They also want testing for all staff exposed to suspected and positive coronavirus patients to be prioritised.
A letter sent by lawyer Claire McKeegan to Health Minister Robin Swann outlines the concerns of nurses working in the Belfast area who are “putting themselves at risk every day they go to work”. A hospital consultant and a GP have also sought help.
“Our clients have informed us that they are fearful of their safety in the hospitals due to the lack of Personal Protective Equipment (PPE),” the letter states.
The development comes as medical associations in Ireland and Britain warned that doctors and other healthcare professionals will become “very ill and die” if they don’t have proper access to protective kits.
In the 26 Counties, one in four cases of the virus so far has been a healthcare worker, and now one of them, a nurse in Dublin, has lost her life. These shocking statistics has led to calls for the resignation of the 26 County Chief Medical Officer Tony Holohan and HSE chief Paul Reid. Since the start of the crisis in January, both made numerous claims, repeated by government Ministers, that the health service was ‘very well prepared’ for the epidemic.
But senior medics at St James’s Hospital in Dublin this week had to take to social media to seek masks, gowns and gloves from food and pharmaceutical businesses. The Association of Chinese Professionals in Ireland said it had donated 10,000 surgical masks as a result.
Aontú leader Peadar Tóibín said he had personally received requests from health professionals desperately seeking personal protection equipment. “It’s shocking that many nurses and doctors feel they have to scramble around on social media and WhatsApp groups,” he said.
Government claims of 50-60 planeloads of equipment arriving into Dublin from China have not yet materialised. Sinn Féin have asked for more clarity. Health spokesperson Louise O’Reilly called for anyone with equipment items to donate them to the HSE.
“We are all in this together, but our health workers are not only our last line of defence, but our only line of defence. Please, let’s help them in any way we can,” she said.
The shortage of masks has also seen vulnerable citizens at nursing homes and care homes needlessly exposed to infection, leading to clusters of avoidable deaths.
In the North, constraints on equipment for existing hospitals has led to a plan for ‘field hospitals’ with reduced medicial facilities.
Concerns are also increasing over the life-and-death decisions being made by government officials. The Six County Department of Health permanent secretary Richard Pengelly said he had personally authorised doctors to categorise patients into “priority groups”, with some categories to be refused treatment for 2 to 3 months.

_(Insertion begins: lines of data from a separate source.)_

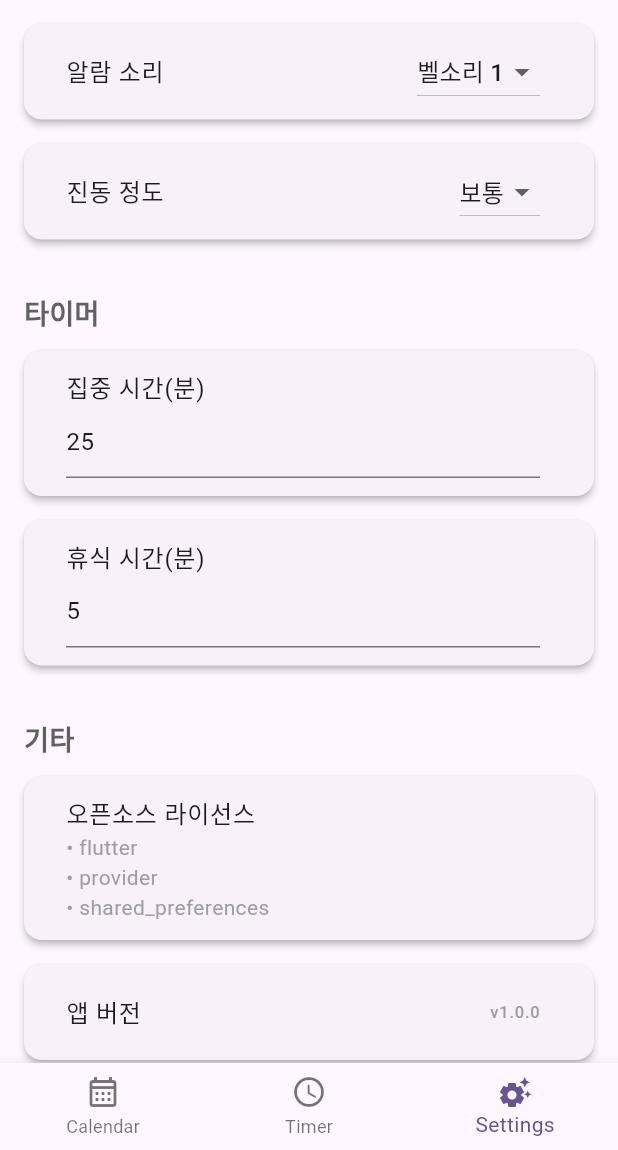
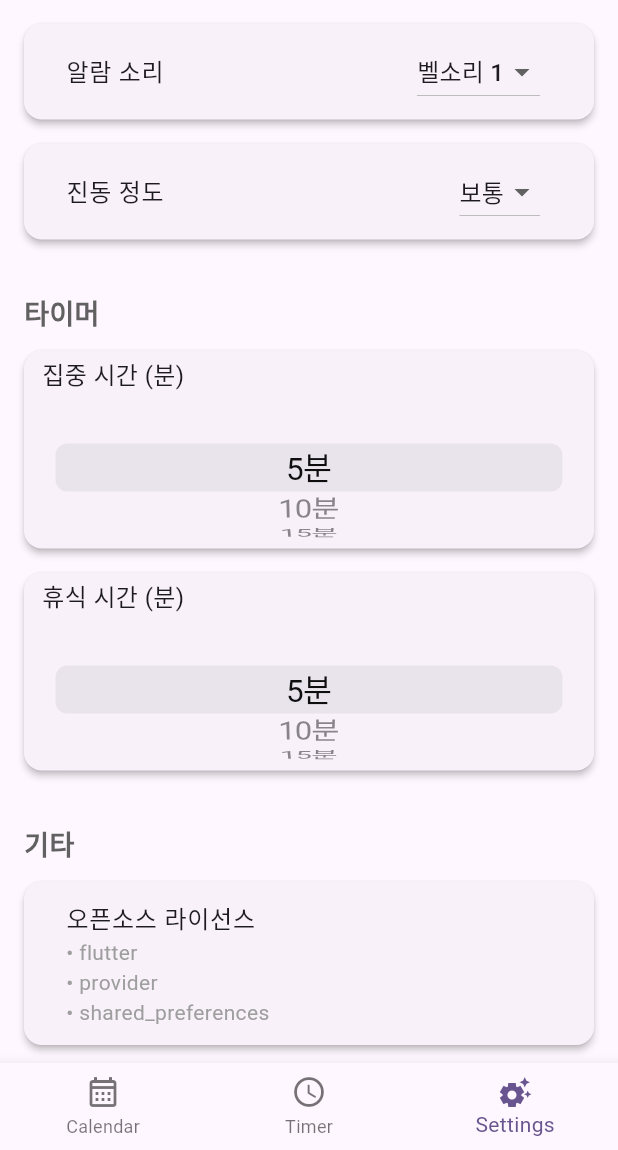
Before and after one commit to devpyc/oss_term_project, a Flutter app: the screen it shows after launch, item 3 of the bottom bar chosen, scrolled down 366 dp, on a phone screen of 412 x 824 dp, the part 86-1236 px from its top. Run offline on Flutter 3.47's test engine with Material 3 defaults, Android fonts, the phone set to English and light mode, and no system bars; our stand-ins replace shared_preferences, sleek_circular_slider, table_calendar, vibration.

Commit message:
타이머 시간 설정

```diff
--- a/lib/settingsPage.dart
+++ b/lib/settingsPage.dart
@@ -1,13 +1,76 @@
 import 'package:flutter/material.dart';
 import 'main.dart'; // isDarkModeNotifier 때문에 추가
 import 'streak_manager.dart'; //  streak import
-
+import 'package:flutter/cupertino.dart'; //시간 설정
 class SettingsPage extends StatefulWidget {
   const SettingsPage({super.key});
 
   @override
   State<SettingsPage> createState() => _SettingsPageState();
 }
+class TimePickerWidget extends StatefulWidget {
+  final String label;
+  final int initialValue;
+  final Function(int) onSelected;
+
+  const TimePickerWidget({
+    super.key,
+    required this.label,
+    required this.initialValue,
+    required this.onSelected,
+  });
+
+  @override
+  State<TimePickerWidget> createState() => _TimePickerWidgetState();
+}
+
+class _TimePickerWidgetState extends State<TimePickerWidget> {
+  final List<int> timeOptions = List.generate(24, (i) => (i + 1) * 5);
+  late FixedExtentScrollController controller;
+
+  @override
+  void initState() {
+    super.initState();
+    final index = timeOptions.indexOf(widget.initialValue);
+    controller = FixedExtentScrollController(initialItem: index >= 0 ? index : 0);
+  }
+
+  @override
+  Widget build(BuildContext context) {
+    return _buildCard(
+      child: Column(
+        crossAxisAlignment: CrossAxisAlignment.start,
+        children: [
+          Text(widget.label, style: const TextStyle(fontSize: 16)),
+          SizedBox(
+            height: 100,
+            child: CupertinoPicker(
+              scrollController: controller,
+              itemExtent: 32,
+              onSelectedItemChanged: (index) {
+                widget.onSelected(timeOptions[index]);
+              },
+              children: timeOptions.map((t) => Center(child: Text('$t분'))).toList(),
+            ),
+          ),
+        ],
+      ),
+    );
+  }
+
+  Widget _buildCard({required Widget child}) {
+    return Card(
+      elevation: 2,
+      shape: RoundedRectangleBorder(borderRadius: BorderRadius.circular(12)),
+      margin: const EdgeInsets.symmetric(vertical: 8),
+      child: Padding(
+        padding: const EdgeInsets.symmetric(horizontal: 12, vertical: 12),
+        child: child,
+      ),
+    );
+  }
+}
+
 
 class _SettingsPageState extends State<SettingsPage> {
   String? selectedTheme = '기본 테마';
@@ -125,25 +188,46 @@ class _SettingsPageState extends State<SettingsPage> {
           const SizedBox(height: 24),
           _buildSectionTitle('타이머'),
           _buildCard(
-            child: ListTile(
-              title: const Text('집중 시간(분)'),
-              subtitle: TextField(
-                controller: customTimeController,
-                keyboardType: TextInputType.number,
-                decoration: const InputDecoration(),
-              ),
+            child: Column(
+              crossAxisAlignment: CrossAxisAlignment.start,
+              children: [
+                const Text('집중 시간 (분)', style: TextStyle(fontSize: 16)),
+                SizedBox(
+                  height: 100,
+                  child: CupertinoPicker(
+                    itemExtent: 32,
+                    onSelectedItemChanged: (index) {
+                      int value = (index + 1) * 5;
+                      print('집중 시간: $value분');
+                      // 여기서 값 저장 가능
+                    },
+                    children: List.generate(24, (i) => Center(child: Text('${(i + 1) * 5}분'))),
+                  ),
+                ),
+              ],
             ),
           ),
           _buildCard(
-            child: ListTile(
-              title: const Text('휴식 시간(분)'),
-              subtitle: TextField(
-                controller: customTimeController2,
-                keyboardType: TextInputType.number,
-                decoration: const InputDecoration(),
-              ),
+            child: Column(
+              crossAxisAlignment: CrossAxisAlignment.start,
+              children: [
+                const Text('휴식 시간 (분)', style: TextStyle(fontSize: 16)),
+                SizedBox(
+                  height: 100,
+                  child: CupertinoPicker(
+                    itemExtent: 32,
+                    onSelectedItemChanged: (index) {
+                      int value = (index + 1) * 5;
+                      print('휴식 시간: $value분');
+                      // 여기서 값 저장 가능
+                    },
+                    children: List.generate(24, (i) => Center(child: Text('${(i + 1) * 5}분'))),
+                  ),
+                ),
+              ],
             ),
           ),
+
 
           const SizedBox(height: 24),
           _buildSectionTitle('기타'),
```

“This is a health crisis that is being met with an economic response by the British and 26-County states,” warned a statement by Republican Sinn Féin. “It is time to set the economic ideology aside and face up to the real task of saving human life.
“The heroic work of the health workers, retail and transport workers and all others engaged in essential public service demands no less.”